• [Materials provided]:
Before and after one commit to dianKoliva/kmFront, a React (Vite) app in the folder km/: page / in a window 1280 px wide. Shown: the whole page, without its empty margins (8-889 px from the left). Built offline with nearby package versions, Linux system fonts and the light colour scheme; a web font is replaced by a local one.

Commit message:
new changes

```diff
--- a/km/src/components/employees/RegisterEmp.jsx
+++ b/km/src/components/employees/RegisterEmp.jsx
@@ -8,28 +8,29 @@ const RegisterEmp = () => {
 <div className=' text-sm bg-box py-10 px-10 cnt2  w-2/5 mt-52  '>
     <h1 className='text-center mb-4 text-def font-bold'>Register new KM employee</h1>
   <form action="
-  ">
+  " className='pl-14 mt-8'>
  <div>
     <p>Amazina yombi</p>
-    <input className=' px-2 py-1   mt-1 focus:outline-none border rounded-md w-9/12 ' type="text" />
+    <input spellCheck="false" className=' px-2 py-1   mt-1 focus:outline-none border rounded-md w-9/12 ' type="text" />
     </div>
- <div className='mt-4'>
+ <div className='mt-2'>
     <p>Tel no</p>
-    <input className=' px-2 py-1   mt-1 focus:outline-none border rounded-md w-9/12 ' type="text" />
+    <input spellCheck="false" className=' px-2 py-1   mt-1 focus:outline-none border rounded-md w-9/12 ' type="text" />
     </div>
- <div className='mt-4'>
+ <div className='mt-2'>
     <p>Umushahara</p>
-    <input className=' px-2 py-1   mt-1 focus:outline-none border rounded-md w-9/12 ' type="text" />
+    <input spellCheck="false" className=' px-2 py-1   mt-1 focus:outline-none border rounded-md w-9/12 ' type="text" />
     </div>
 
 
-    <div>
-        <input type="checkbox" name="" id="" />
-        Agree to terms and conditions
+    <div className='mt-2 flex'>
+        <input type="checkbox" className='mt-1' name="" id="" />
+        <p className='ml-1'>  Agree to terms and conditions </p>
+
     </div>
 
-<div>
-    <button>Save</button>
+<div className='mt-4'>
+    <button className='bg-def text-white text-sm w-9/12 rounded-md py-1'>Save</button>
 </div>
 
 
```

• [Work request]: Without omission, return all of the records exactly as given.

• [Task answer]:
Before and after one commit to dianKoliva/kmFront, a React (Vite) app in the folder km/: page / in a window 1280 px wide. Shown: the whole page, without its empty margins (8-889 px from the left). Built offline with nearby package versions, Linux system fonts and the light colour scheme; a web font is replaced by a local one.

Commit message:
new changes

```diff
--- a/km/src/components/employees/RegisterEmp.jsx
+++ b/km/src/components/employees/RegisterEmp.jsx
@@ -8,28 +8,29 @@ const RegisterEmp = () => {
 <div className=' text-sm bg-box py-10 px-10 cnt2  w-2/5 mt-52  '>
     <h1 className='text-center mb-4 text-def font-bold'>Register new KM employee</h1>
   <form action="
-  ">
+  " className='pl-14 mt-8'>
  <div>
     <p>Amazina yombi</p>
-    <input className=' px-2 py-1   mt-1 focus:outline-none border rounded-md w-9/12 ' type="text" />
+    <input spellCheck="false" className=' px-2 py-1   mt-1 focus:outline-none border rounded-md w-9/12 ' type="text" />
     </div>
- <div className='mt-4'>
+ <div className='mt-2'>
     <p>Tel no</p>
-    <input className=' px-2 py-1   mt-1 focus:outline-none border rounded-md w-9/12 ' type="text" />
+    <input spellCheck="false" className=' px-2 py-1   mt-1 focus:outline-none border rounded-md w-9/12 ' type="text" />
     </div>
- <div className='mt-4'>
+ <div className='mt-2'>
     <p>Umushahara</p>
-    <input className=' px-2 py-1   mt-1 focus:outline-none border rounded-md w-9/12 ' type="text" />
+    <input spellCheck="false" className=' px-2 py-1   mt-1 focus:outline-none border rounded-md w-9/12 ' type="text" />
     </div>
 
 
-    <div>
-        <input type="checkbox" name="" id="" />
-        Agree to terms and conditions
+    <div className='mt-2 flex'>
+        <input type="checkbox" className='mt-1' name="" id="" />
+        <p className='ml-1'>  Agree to terms and conditions </p>
+
     </div>
 
-<div>
-    <button>Save</button>
+<div className='mt-4'>
+    <button className='bg-def text-white text-sm w-9/12 rounded-md py-1'>Save</button>
 </div>
 
 
```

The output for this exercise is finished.